Two students point at an aquarium window where a shark is swimming by

From outer space to ocean life—60 students made fun-filled discoveries on a field trip to Miami’s newly opened Phillip and Patricia Frost Museum of Science. There, they got a first look at the museum’s highly anticipated new exhibits and facilities, including a planetarium and multi-level aquarium.

A class of students in bullseye sunglasses in front of the Frost Science Museum sign

Target worked with the museum to support this event (and more like it in the coming year), providing entrance passes and buses for Miami schools that otherwise wouldn’t have the resources to visit. And our local volunteers tagged along to help teachers staff the event, pass out snacks and sunglasses, and encourage the kids to explore and learn. The goal? Help more youth develop interests in science, tech, engineering and math (STEM) fields.

“This is something our students will always remember: the first time they came to the new Frost Science museum,” said Diana Ocana, a science teacher at Miami Springs Middle School. “Even though it’s close to us, a lot of these students would not have the opportunity to come if it wasn’t for Target.”

Students pet stingrays in the touch tank

In the air and under the sea
So which parts of the trip did the kids like most?

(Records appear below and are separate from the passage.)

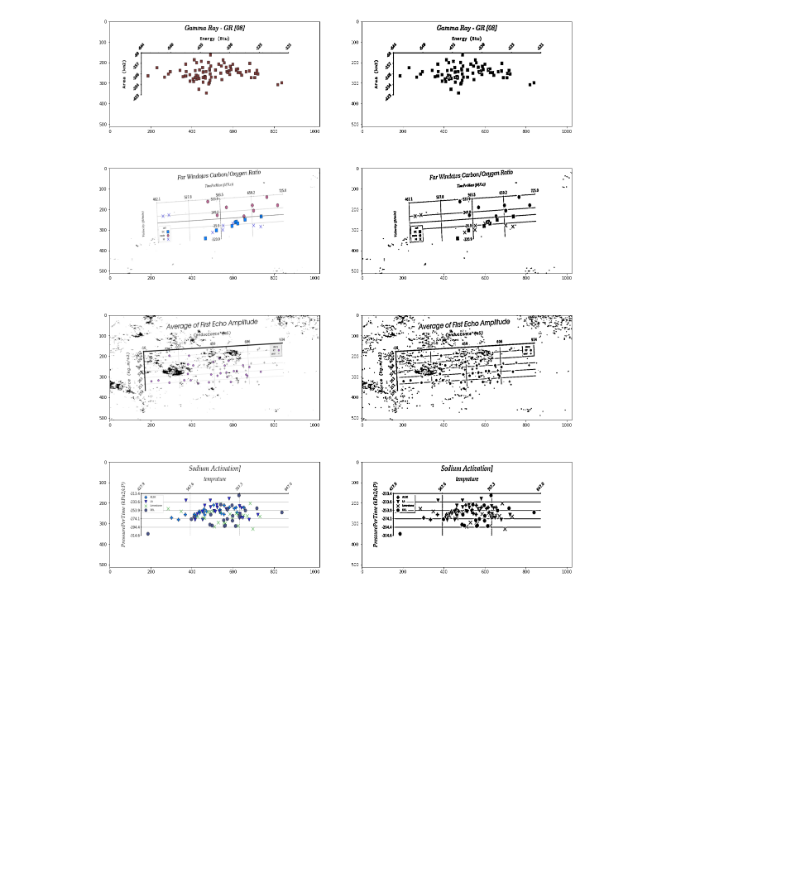
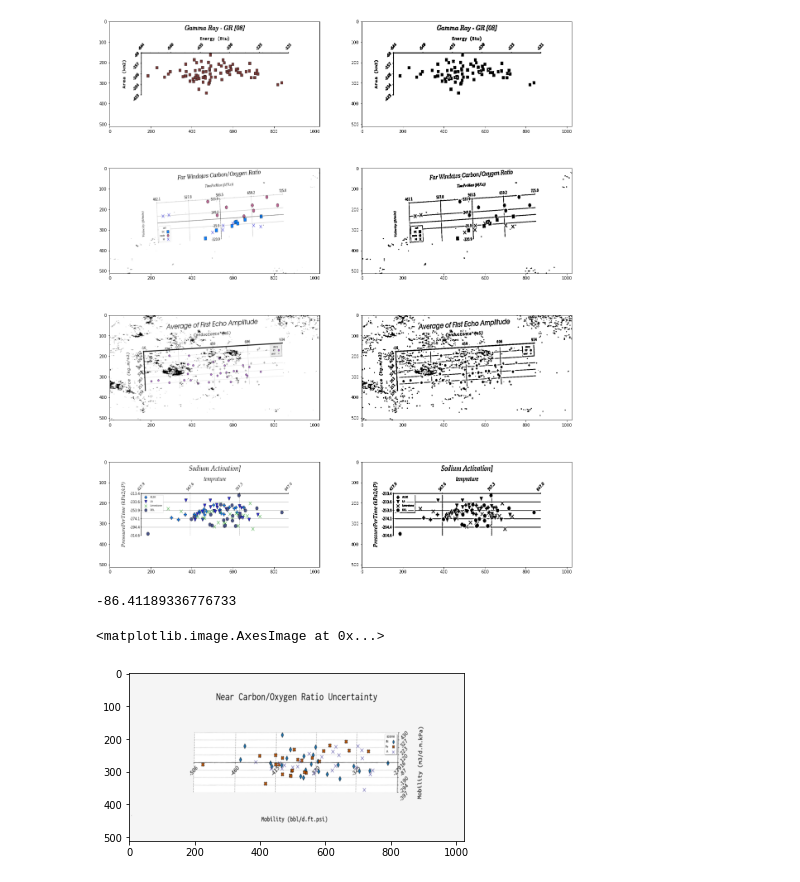
Before and after one commit to REDA-solutions/PlotLegendDetectionCV, a Jupyter notebook: preprocessing_example.ipynb, the cells around one changed output. Saved outputs shown, nothing was run; the diff lists cells and outputs as text; code cells hidden in the pictures; blank space fills up the shorter version.

Commit message:
Corrects skew correction method of preprocessor

```diff
--- a/preprocessing_example.ipynb
+++ b/preprocessing_example.ipynb
@@ -22,3 +23,12 @@ for i in range(len(imgs)):
     plt.imshow(cv2.cvtColor(img, cv2.COLOR_BGR2RGB), cmap='Greys_r')
 # %% [output]
 [figure]
+# %%
+import numpy as np
+img = cv2.imread(path + '\\' + '20220915195226114882.png')
+# %%
+plt.imshow(p._correct_skew(img), cmap='Greys_r')
+# %% [output]
+-86.41189336776733
+<matplotlib.image.AxesImage at 0x...>
+[figure, added]
```
Also changed, not shown: parts of 4 cells of this notebook, 1 other file.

An exhibit on flight was a big hit. “It taught us about aerodynamics and the history of planes,” said Anthony, a student at Miami’s iPrep Academy. “I learned how things are more or less aerodynamic, like how birds use their wings to fly. There was an area where we could create our own planes which allowed us to be more hands-on to understand it better."

His classmate, Bianca, agreed: “The paper airplanes were fun. Playing with them using the air vortex and the launching pad was pretty cool.”

Meanwhile, the aquarium offered an up-close look at all kinds of marine life. “Students enjoyed the touch tanks—feeling the skin of a sting ray and checking to see if it had a stringer in the back,” Ocana said. “It’s good that they can touch and feel everything because kinesthetic touch helps them learn.”

What else did they see? Check out more of the action here:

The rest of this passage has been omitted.